UNITED NATIONS -- With Secretary General Boutros Boutros-Ghali having stepped aside in the race for the top UN post, the Security Council is expected to begin voting this week on African candidates vying for his job.

Four candidates were officially nominated Friday and at least one more contender is expected to enter the race before the council convenes Monday afternoon.

Its president, Paulo Fulci of Italy, said the 15-seat body hoped to decide Monday when to begin a series of informal votes before official balloting starts. He said the council would discuss the issue again Wednesday.

Any winning candidate has to get at least nine votes and no veto from one of the five permanent members -- the United States, Russia, China, Britain and France.

But in the byzantine UN procedures, members can vote for more than one candidate and a veto does not necessarily preclude another vote -- and another veto -- on the same candidate. Any candidate approved by the council must be endorsed by the 185-member General Assembly.

On Nov. 19, Washington cast the sole negative vote against Boutros-Ghali for a second five-year term, saying he was slow to initiate reforms for the world body and that he was unpopular in the Republican-dominated U.S. Congress.

The secretary general last Wednesday opened the door for other African candidates by suspending his candidacy "temporarily." He is not expected to enter the race unless there is a deadlock.

But the council, including the United States, said preference would be given to an African in line with a tradition that each continent serves two terms. Boutros-Ghali, a 74-year old Egyptian, ends his five-year term Dec. 31.

The four nominated Friday were: Kofi Annan of Ghana, the UN undersecretary general for peacekeeping; Hamid Algabid of Niger, secretary general of the Organization of Islamic Conference; Amara Essy, foreign minister of the Ivory Coast; and Ahmedou Ould-Abdallah of Mauritania, the former UN special envoy for Burundi who is executive secretary of the Washington-based Global Coalition for Africa.

Salim A. Salim of Tanzania, the secretary general of the Organization of African Unity, is expected to enter the race Monday, South African President Nelson Mandela said.

?The United Nations on Monday authorized the start of a long-delayed "oil-for-food" deal with Iraq, enabling Baghdad to make a limited return to the world oil market for the first time since its 1990 invasion of Kuwait.

Under the deal, concluded in May but held up by disputes over implementation, Iraq will be able to sell $2 billion worth of oil over six months to buy food, medicine and other humanitarian goods to help offset the effects of sanctions in force for the past six years.

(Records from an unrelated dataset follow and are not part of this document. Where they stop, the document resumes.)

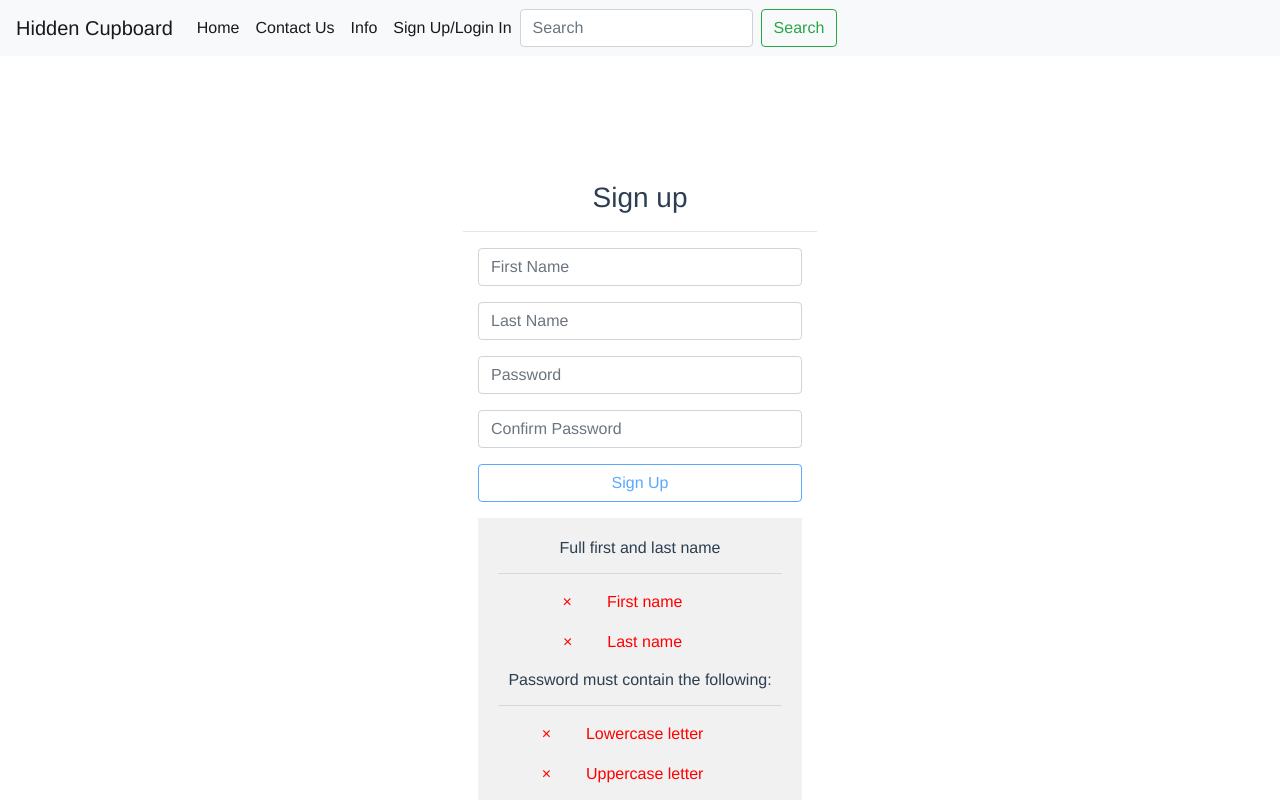
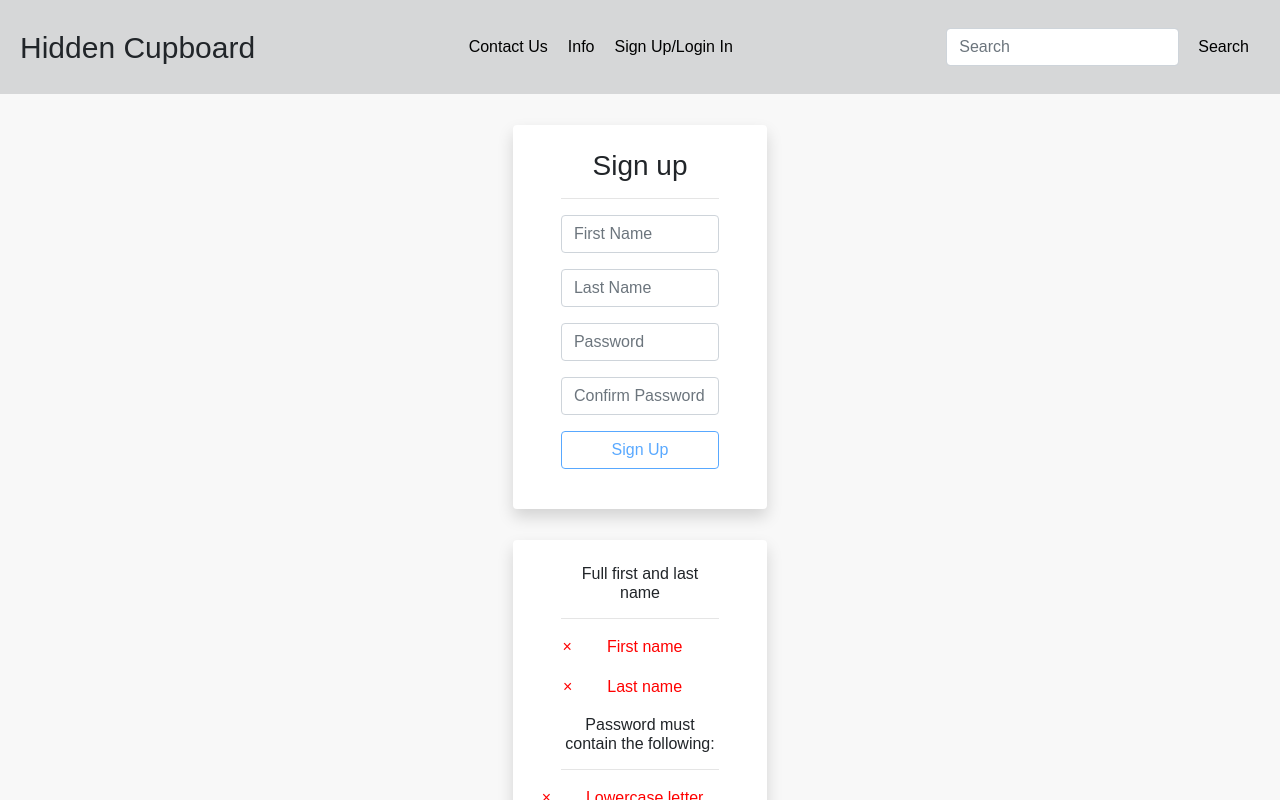
Before and after one commit to BrennanAdams/hidden-cupboard-front_end, a Vue app: page /#/signupPage in a window 1280 px wide. Shown: the top 800 px of the page. Built offline with nearby package versions, Linux system fonts and the light colour scheme.

Commit message:
Navbar styles, search bar styles, padding, containers, classes, etc

```diff
--- a/src/App.vue
+++ b/src/App.vue
@@ -1,15 +1,13 @@
 <template>
   <div id="app">
 
+  <header>
     <!-- Nav bar is at the top of every page -->
-    <Navbar/>
+     <Navbar/>
+  </header>
+
     <!-- This is very important, allows us to use the links in the navbar-->
     <router-view/>
-
-
-
-
-
 
   </div>
 </template>
@@ -20,10 +18,10 @@
 
 <script>
 
-import Navbar from './components/Navbar' //Here we import the navbar component
+import Navbar from './components/Navbar' //Here we import the navbar component\
 export default {
   components:{
-    Navbar  //we must declare the navbar component to use it
+    Navbar,  //we must declare the navbar component to use it
   }
 }
 </script>
@@ -32,24 +30,13 @@ export default {
 
 
 <style>
-#app {
-  font-family: Avenir, Helvetica, Arial, sans-serif;
-  -webkit-font-smoothing: antialiased;
-  -moz-osx-font-smoothing: grayscale;
-  text-align: center;
-  color: #2c3e50;
+* {
+  margin: 0;
+  padding: 0;
+  box-sizing: border-box;
 }
-
-#nav {
-  padding: 30px;
-}
-
-#nav a {
-  font-weight: bold;
-  color: #2c3e50;
-}
-
-#nav a.router-link-exact-active {
-  color: #42b983;
+body {
+  font-family: 'montserrat', sans-serif;
+  background-color: #F8F8F8;
 }
 </style>
--- a/src/components/Navbar.vue
+++ b/src/components/Navbar.vue
@@ -1,42 +1,81 @@
 <template>
-    <nav class="navbar navbar-expand-lg navbar-light bg-light">
 
 
+    <nav class="navbar-main navbar-expand-lg nav-">
+            <div class="collapse navbar-collapse d-flex justify-content-between" id="navbarNav">
+                <!-- This is what you see on the top left corner of navbar -->
+            <!-- <h4 class="" >Hidden Cupboard</h4>  -->
 
+            <router-link to="/" class="main-text">Hidden Cupboard</router-link>
 
-            <div class="collapse navbar-collapse " id="navbarNav">
-                <!-- This is what you see on the top left corner of navbar -->
-            <a class="navbar-brand">Hidden Cupboard</a>
-            <button class="navbar-toggler" type="button" data-toggle="collapse" data-target="#navbarText" aria-controls="navbarText" aria-expanded="false" aria-label="Toggle navigation">
-                <span class="navbar-toggler-icon"></span>
-            </button>
-
-
-
-
-                <ul class="navbar-nav">
-                    <li class="nav-item active">
-                         <!-- This is the button for the Home page -->
-                        <router-link to="/" class="nav-link">Home</router-link>
+                <ul class="nav">
+                    <li class="menu-item">
+                        <!-- This is the button for the Contact page -->
+                        <router-link to="/contactPage" class="">Contact Us</router-link>
                     </li>
-                    <li class="nav-item active">
-                        <!-- This is the button for the Contact page -->
-                        <router-link to="/contactPage" class="nav-link">Contact Us</router-link>
+                    <li class="menu-item">
+                        <!-- This is the button for the Info page -->
+                        <router-link to="/infoPage" class="">Info</router-link>
                     </li>
-                    <li class="nav-item active">
-                        <!-- This is the button for the Info page -->
-                        <router-link to="/infoPage" class="nav-link">Info</router-link>
-                    </li>
-                    <li class="nav-item active">
+                    <li class="menu-item">
                         <!-- This is the button for the Sign in/Login Page page -->
-                        <router-link to="/loginPage" class="nav-link">Sign Up/Login In</router-link>
+                        <router-link to="/loginPage" class="">Sign Up/Login In</router-link>
                     </li>
 
                 </ul>
                   <form class="form-inline">
-                    <input class="form-control mr-sm-2" type="search" placeholder="Search" aria-label="Search">
-                    <button class="btn btn-outline-success my-2 my-sm-0" type="submit">Search</button>
+                    <input class="form-control mr-sm-2 search-bar" type="search" placeholder="Search" aria-label="Search">
+                    <button class="btn menu-item my-1" type="submit">Search</button>
                 </form>
             </div>
     </nav>
 </template>
+
+
+<style>
+nav {
+  display: flex;
+  align-items: center;
+  justify-content: center;
+  padding: 20px;
+}
+nav .menu-item {
+  color: rgb(0, 0, 0);
+  padding: 10px ;
+  position: flex;
+  text-align: center;
+  border-radius: 4px;
+  display: flex;
+  transition: 0.4s;
+}
+nav .menu-item.active,
+nav .menu-item:hover {
+  background-color: rgba(68, 68, 68, 0.157);
+}
+nav .menu-item a {
+  color: inherit;
+  text-decoration: none;
+}
+
+h4{
+   padding-right: 35px;
+}
+.navbar-main{
+  background-color: #171f2526;
+}
+
+.search-btn{
+  border:1px solid rgba(39, 39, 39, 0.363)
+}
+
+.main-text{
+  color: inherit;
+  font-size: 30px;
+}
+
+.main-text:hover {
+  color: inherit;
+  text-decoration: none;
+  cursor:pointer;
+}
+</style>
--- a/src/views/loginPage.vue
+++ b/src/views/loginPage.vue
@@ -1,8 +1,15 @@
 <template>
-  <div class="login">
+  <div class="login container centered-content">
     <title>Login page</title>
 
-    <div class="container" style="max-width:30%; padding-top: 125px;">
+    <!-- d-flex justify-content-center
+      - align item vertically -->
+
+    <div class="d-flex flex-column align-self-md-center justify-content-center field-container">
+
+      <div class="col-md-5 rounded px-5 py-4 Larger shadow bg-white text-center field-element centered-content">
+
+
         <h1 class="h3 mb-3 font-weight-normal">Please sign in</h1>
         <hr>
           <label for="inputEmail" class="sr-only">Email address</label>
@@ -14,11 +21,13 @@
           <div class="form-group">
               <button id="submitButton" class="btn btn-primary btn-lg login-btn" v-on:click="log()" disabled>Login in</button>
           </div>
+      <router-link to="/signupPage" class="btn btn-outline-primary">Don't have an account yet?</router-link>
+      </div>
+
 
     </div>
 
 
-    <router-link to="/signupPage" class="btn btn-outline-primary">Don't have an account yet?</router-link>
   </div>
 </template>
 
@@ -76,3 +85,15 @@ export default {
 
   }
 </script>
+
+<style scoped>
+
+.field-container {
+  padding-top: 5%;
+}
+
+.centered-content{
+  width: 50%;
+  margin: 0 auto;
+}
+</style>
--- a/src/views/signupPage.vue
+++ b/src/views/signupPage.vue
@@ -1,37 +1,52 @@
 <template>
-    <div class="signup">
+    <div class="signup container centered-content">
         <title>Sing up page</title>
-
-        <div class="container" style="max-width:30%; padding-top: 125px;">
-        <h1 class="h3 mb-3 font-weight-normal">Sign up</h1>
-            <hr>
 
 
 
-        <div class="container">
+
+    <div class="d-flex flex-column align-self-md-center justify-content-center field-container">
+      <div class="col-md-5 rounded px-5 py-4 Larger shadow bg-white text-center field-element centered-content">
+            <h1 class="h3 mb-3 font-weight-normal">Sign up</h1>
+                <hr>
             <div class="form-group">
                 <input id="firstName" type="text" class="form-control" name="firstName" placeholder="First Name"
                     required="required">
             </div>
+
+
             <div class="form-group">
                 <input id="lastName" type="text" class="form-control" name="lastName" placeholder="Last Name"
                     required="required">
             </div>
+
+
             <div class="form-group">
                 <input id="pass" type="password" class="form-control" name="password" placeholder="Password"
                     required="required">
             </div>
+
+
             <div class="form-group">
                 <input id="confirmPass" type="password" class="form-control" name="confirm password"
                     placeholder="Confirm Password" required="required">
             </div>
+
             <div class="form-group">
-                <button id="submitButton" class="btn btn-outline-primary btn-block login-btn" v-on:click="log()" disabled >Sign Up</button>
-            </div>
+                <button id="submitButton" class="btn btn-outline-primary btn-block login-btn" v-on:click="log()" disabled >Sign Up
+                </button>
+            <div/>
         </div>
 
-        <div class="container">
-            <div id="fields-check" style="display:block">
+
+
+    </div>
+
+
+
+
+        <div class="d-flex flex-column-reverse justify-content-center field-container ">
+      <div class="col-md-5 rounded px-5 py-4 shadow bg-white text-center field-element centered-content">
 
                 <!-- make sure first and last name are filled -->
                 <h6>Full first and last name</h6>
@@ -214,4 +229,13 @@ export default {
   left: -35px;
   content: '\00D7';
 }
+
+.field-container {
+  padding-top: 5%;
+}
+
+.centered-content{
+   	width: 50%;
+    margin: 0 auto;
+}
 </style>
```
Lines whose indentation alone changed are shown as unchanged.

Both the oil sales and the purchase of humanitarian supplies are subject to close UN monitoring.

If all goes well, the Security Council may renew the deal when the initial six months expire.

Secretary General Boutros Boutros-Ghali gave the final go-ahead in a report to the Security Council. Under an April 1995 council resolution on which the scheme is based, the initial six-month period begins at one minute after midnight in New York.

Mandela, speaking in Cape Town on Sunday also brought into stark relief what some delegates are calling the language war.

He said French President Jacques Chirac told him by telephone that he would veto Salim because he was not fluent in French as well as English and Chirac was not prepared to support any candidate without these qualifications.

Mandela also said he tried in vain to convince U.S. President Bill Clinton to drop his opposition to Boutros-Ghali, who was endorsed by the OAU at its July summit in Yaounde, Cameroon.